In addition to renin (activity) and aldosterone levels for calculation of ARR or AARR, analysis of parathyroid hormone may be of additional diagnostic value in primary aldosteronism. Patients with significant primary aldosteronism frequently present with elevated parathyroid hormone levels that may be due to increased renal and fecal calcium loss, metabolic alkalosis or direct effects on the parathyroid glands mediated by aldosterone [47].

The overall prevalence of primary aldosteronism, which of course greatly depends on the diagnostic criteria applied (e.g. ARR cut-offs), is relatively low at our center; according to the Graz endocrine causes of hypertension (GECOH) study approximately 3–5 % of patients referred for screening for endocrine hypertension are diagnosed with primary aldosteronism per year at the University Medical Center in Graz [48, 49]. In absolute numbers this means 5 patients are diagnosed here per year; however, appropriate and targeted screening of suspicious patients is pivotal for early diagnosis and adequate therapy.

Dr. G.J. Krejs:

In summary, this interesting case showed that primary aldosteronism due to an aldosterone-producing adenoma (Conn syndrome) led to severe hypokalemic paralysis. Primary aldosteronism is not often seen in the daily routine but is detected in about five patients per year at our medical center and hypokalemic paralysis is seen even less often. Early identification of patients with primary aldosteronism and the correct subtype is important for the choice of the best therapy. In the discussed patient minimally invasive adrenalectomy was curative.

Dr. A. Tomaschitz:

As a final comment on this case: hypokalemic tetraparesis in primary aldosteronism is rare but physicians should nevertheless be aware of this clinical feature.
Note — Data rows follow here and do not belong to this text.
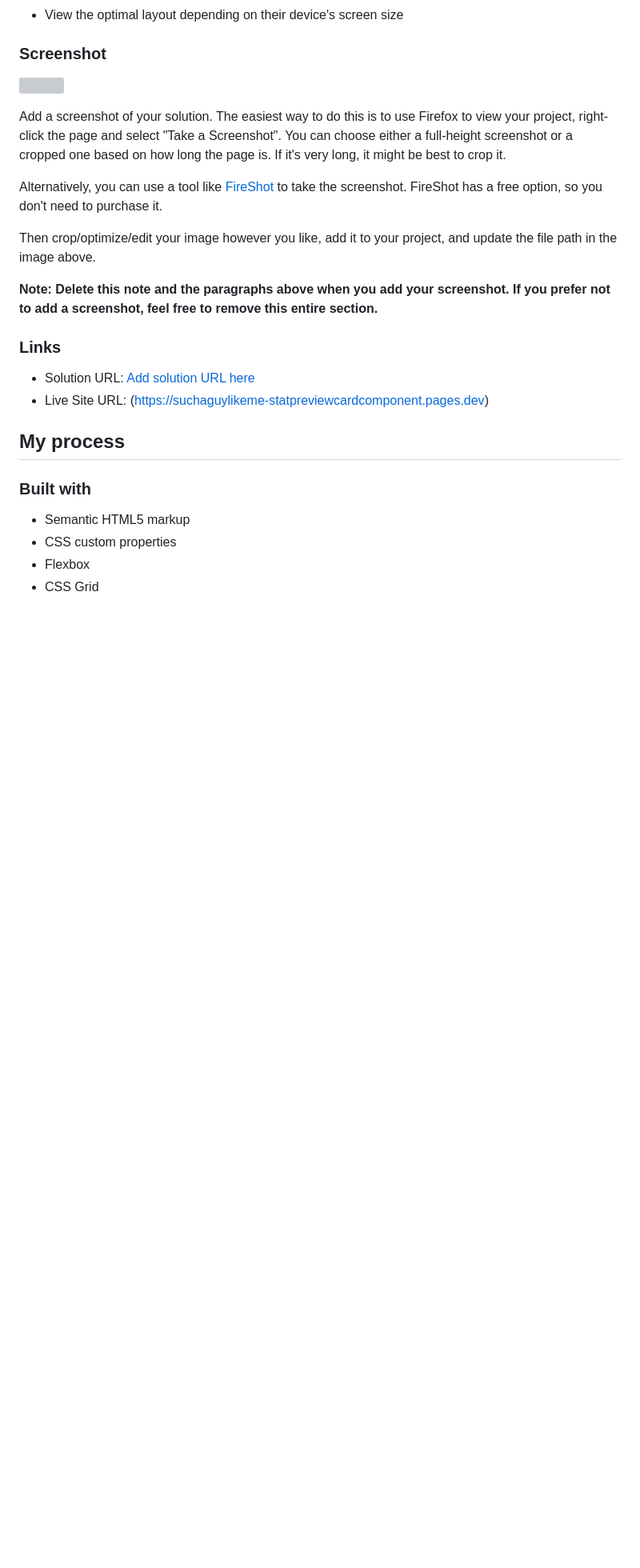
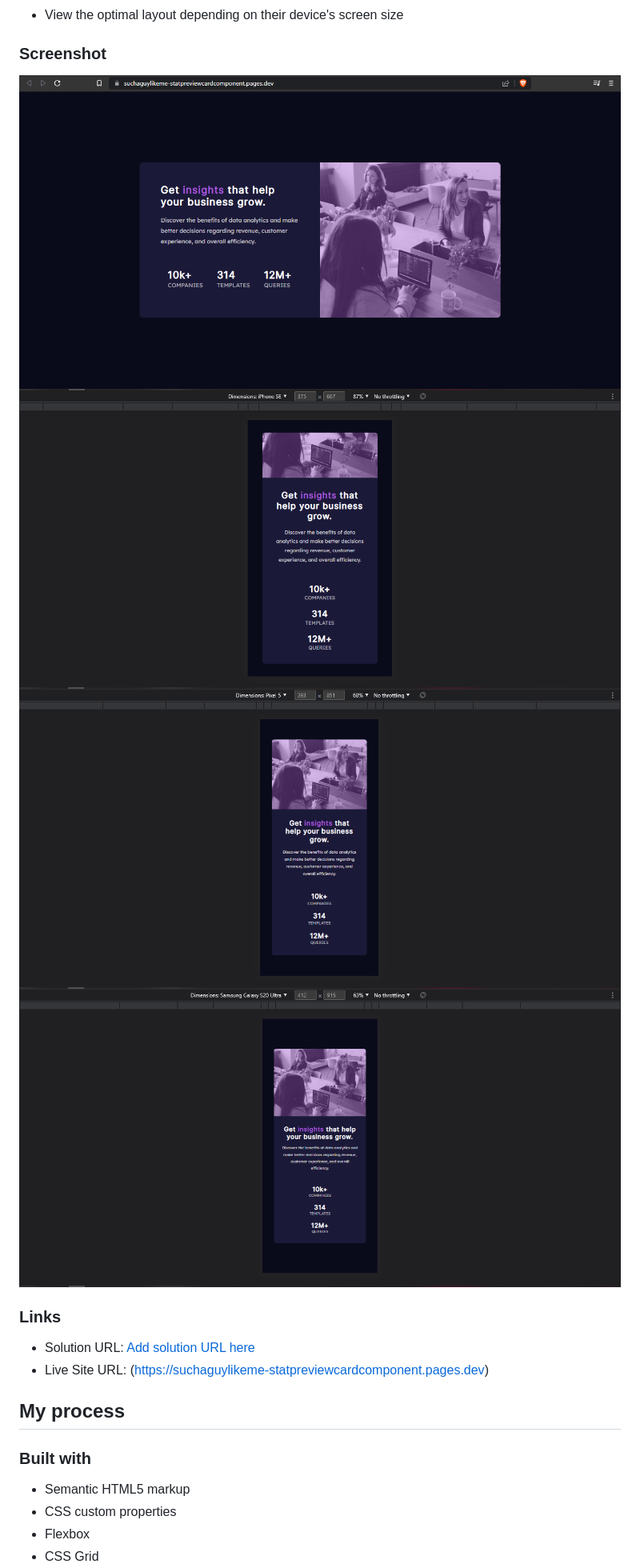
Before and after one commit to suchAGuyLikeMe/frontendMentor-statPreviewCardComponent, a Markdown page: README-template.md, the part around the change printed below. Shown: that part at 80% size. Drawn GitHub-style; pictures changed too: screenshots/desktop-design.PNG (added), screenshots/mobile-iphone-se-scrollable.PNG (added), screenshots/mobile-pixel-5.PNG (added); blank space fills up the shorter version; grey boxes are pictures that could not be loaded.

Commit message:
update README-tamplate

```diff
--- a/README-template.md
+++ b/README-template.md
@@ -27,15 +25,10 @@ Users should be able to:
 
 ### Screenshot
 
-![](./screenshots/.jpg)
-
-Add a screenshot of your solution. The easiest way to do this is to use Firefox to view your project, right-click the page and select "Take a Screenshot". You can choose either a full-height screenshot or a cropped one based on how long the page is. If it's very long, it might be best to crop it.
-
-Alternatively, you can use a tool like [FireShot](https://getfireshot.com/) to take the screenshot. FireShot has a free option, so you don't need to purchase it.
-
-Then crop/optimize/edit your image however you like, add it to your project, and update the file path in the image above.
-
-**Note: Delete this note and the paragraphs above when you add your screenshot. If you prefer not to add a screenshot, feel free to remove this entire section.**
+![desktop-design](./screenshots/desktop-design.PNG)
+![mobile Iphone SE with scrollable content](./screenshots/mobile-iphone-se-scrollable.PNG)
+![mobile Google Pixel 5](./screenshots/mobile-pixel-5.PNG)
+![mobile Samsung Galaxy S20 Ultra](./screenshots/mobile-samsung-galaxy-s20-ultra.PNG)
 
 ### Links
 
```
Also changed, not shown: other parts of README-template.md (+1 -3 lines).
Regarding primary aldosteronism it is important to know that hypokalemia is only found in 37 % of patients with primary aldosteronism and that hypokalemia is more common when the disease has progressed [6, 50]. As potassium levels are often within the normal range, hypokalemia is an insensitive diagnostic tool for primary aldosteronism. The ARR or AARR are the acceptable approaches for detecting primary aldosteronism but a confirmatory aldosterone suppression test must be performed before treatment can be initiated.

Final diagnosis

Hypokalemic paralysis due to primary aldosteronism (Conn syndrome).